== Task prompt ==
Return the lines below that contain the word "padding".

============

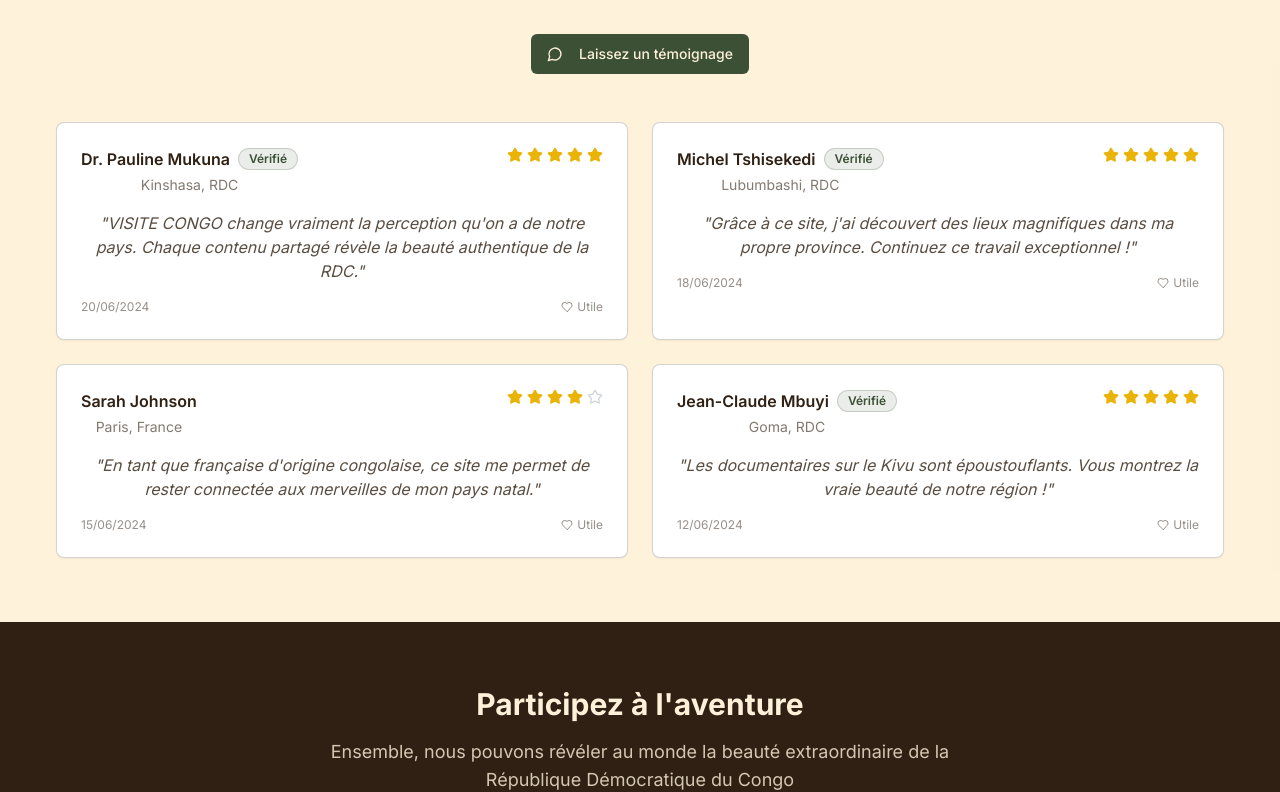
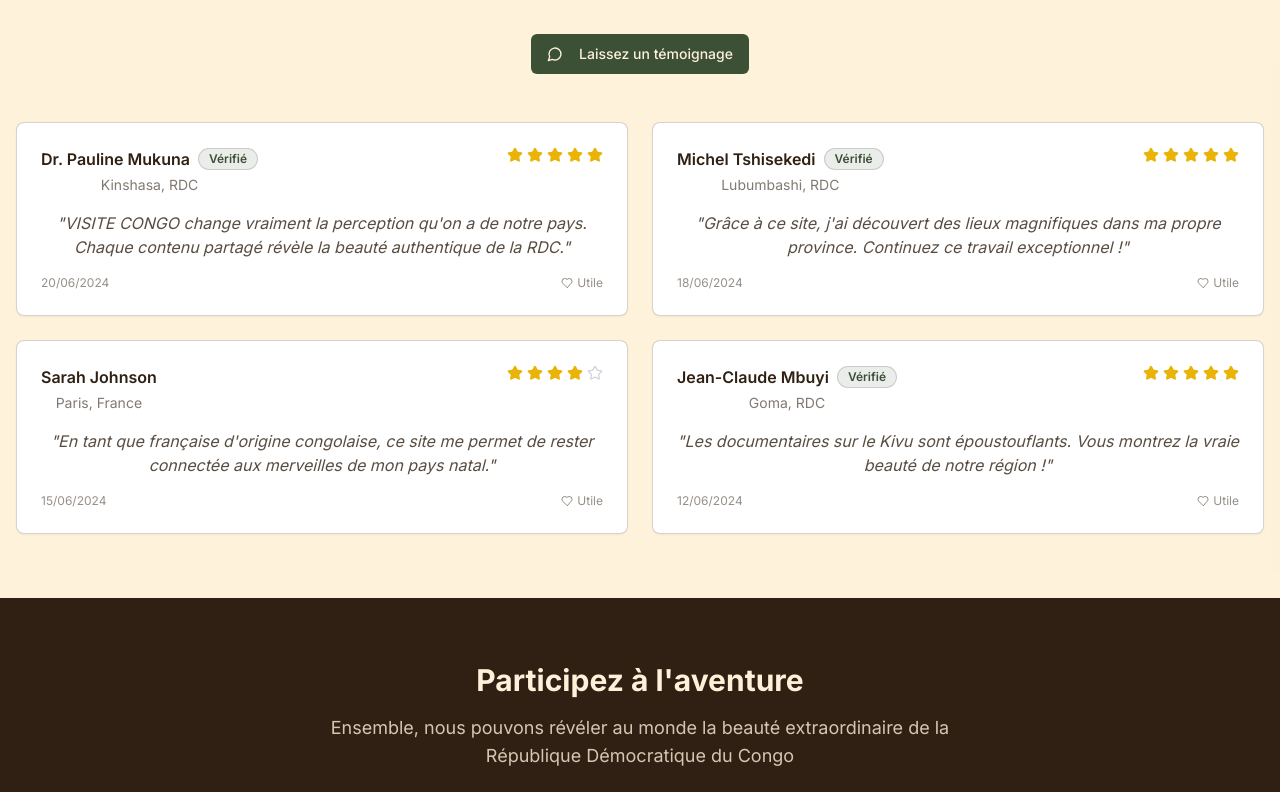
Before and after one commit to oredytech/congo-explorer-stories, a React (Vite) app: page / in a window 1280 px wide. Shown: the part 1970-2762 px from the top of the page. Built offline with nearby package versions, Linux system fonts and the light colour scheme; no server answers.

Commit message:
Fix layout and article display
The layout issues causing elements to be aligned to the left on large screens have been resolved. Additionally, the problem where articles were not found has been fixed, ensuring that article content is displayed correctly.

```diff
--- a/src/App.tsx
+++ b/src/App.tsx
@@ -17,7 +17,8 @@ function App() {
   return (
     <QueryClientProvider client={queryClient}>
       <BrowserRouter>
-        <div className="App min-h-screen w-full overflow-x-hidden">
+        <div className="App min-h-screen w-full overflow-x-hidden center-content flex-col">
+          <div className="w-full max-w-[1400px] mx-auto">
             <Routes>
               <Route path="/" element={<Home />} />
               <Route path="/rejoindre" element={<Join />} />
@@ -28,6 +29,7 @@ function App() {
               <Route path="/ajouter" element={<Add />} />
             </Routes>
           </div>
+        </div>
       </BrowserRouter>
     </QueryClientProvider>
   );
--- a/src/components/FeaturedSection.tsx
+++ b/src/components/FeaturedSection.tsx
@@ -118,7 +118,7 @@ const FeaturedSection = () => {
                       className="w-full group-hover:bg-congo-green/10 group-hover:text-congo-green text-congo-brown"
                       asChild
                     >
-                      <Link to={`/article/${article.slug}`}>
+                      <Link to={`/article/${article.id}`}>
                         Lire l'article
                         <ArrowRight className="h-4 w-4 ml-2" />
                       </Link>
--- a/src/components/article/ArticleSidebar.tsx
+++ b/src/components/article/ArticleSidebar.tsx
@@ -30,7 +30,7 @@ const ArticleSidebar = ({ currentArticleId }: ArticleSidebarProps) => {
                 {recentArticles.map((recentArticle) => (
                   <div key={recentArticle.id} className="group">
                     <Link
-                      to={`/article/${recentArticle.slug}`}
+                      to={`/article/${recentArticle.id}`}
                       className="flex space-x-3 p-3 rounded-lg hover:bg-congo-beige/30 transition-all duration-200 group-hover:shadow-md"
                     >
                       <img
--- a/src/index.css
+++ b/src/index.css
@@ -107,42 +107,72 @@
     margin: 0;
     padding: 0;
     overflow-x: hidden;
+    display: flex;
+    flex-direction: column;
+    align-items: center;
   }
 
+  /* Container centré avec largeur maximale */
   .container {
     width: 100%;
-    max-width: 1200px;
+    max-width: 1400px;
     margin: 0 auto;
     padding: 0 1rem;
   }
 
+  /* Main content centré */
   main {
     width: 100%;
-    margin: 0;
+    max-width: 1400px;
+    margin: 0 auto;
+    padding: 0;
+    display: flex;
+    flex-direction: column;
+    align-items: center;
+  }
+
+  /* Sections centrées */
+  section {
+    width: 100%;
+    max-width: 1400px;
+    margin: 0 auto;
     padding: 0;
   }
 
-  section {
+  /* Header et Footer centrés */
+  header, footer {
     width: 100%;
+    max-width: none;
     margin: 0;
-    padding: 0;
   }
 
-  /* Fix pour éviter les débordements */
+  /* Grid responsif centré */
   .grid {
     width: 100%;
+    max-width: 1400px;
+    margin: 0 auto;
   }
 
-  /* Assurer que les images ne débordent pas */
+  /* Images responsives */
   img {
     max-width: 100%;
     height: auto;
   }
 
-  /* Fix pour les cards */
+  /* Cards responsives */
   .card {
     width: 100%;
     max-width: 100%;
+  }
+
+  /* Hero section spécifique */
+  .hero-container {
+    width: 100%;
+    max-width: 1400px;
+    margin: 0 auto;
+    display: flex;
+    justify-content: center;
+    align-items: center;
   }
 }
 
@@ -161,4 +191,12 @@
     -webkit-box-orient: vertical;
     -webkit-line-clamp: 3;
   }
+
+  /* Classe utilitaire pour centrer le contenu */
+  .center-content {
+    display: flex;
+    justify-content: center;
+    align-items: center;
+    width: 100%;
+  }
 }
--- a/src/pages/ArticleDetail.tsx
+++ b/src/pages/ArticleDetail.tsx
@@ -12,11 +12,13 @@ import CommentForm from '@/components/article/CommentForm';
 import WordPressViewTracker from '@/components/WordPressViewTracker';
 
 const ArticleDetail = () => {
-  const { slug } = useParams<{ slug: string }>();
+  const { id } = useParams<{ id: string }>();
   const { t } = useTranslation();
-  const { articles } = useWordPressArticles(50);
+  const { articles, isLoading } = useWordPressArticles(50);
 
-  const article = articles.find(a => a.slug === slug);
+  // Convertir l'ID en nombre et trouver l'article
+  const articleId = id ? parseInt(id, 10) : null;
+  const article = articleId ? articles.find(a => a.id === articleId) : null;
 
   const formatContent = (content: string) => {
     const cleanContent = content
@@ -33,6 +35,19 @@ const ArticleDetail = () => {
 
     return cleanContent;
   };
+
+  if (isLoading) {
+    return (
+      <Layout>
+        <div className="py-16 bg-gradient-to-br from-congo-beige/30 to-white min-h-screen">
+          <div className="container mx-auto px-4 text-center">
+            <div className="animate-spin rounded-full h-12 w-12 border-b-2 border-congo-green mx-auto mb-4"></div>
+            <p className="text-congo-brown/70">Chargement de l'article...</p>
+          </div>
+        </div>
+      </Layout>
+    );
+  }
 
   if (!article) {
     return (
```
Lines whose indentation alone changed are shown as unchanged.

============

== Expected answer ==
     padding: 0;
     padding: 0 1rem;
+    padding: 0;
     padding: 0;
-    padding: 0;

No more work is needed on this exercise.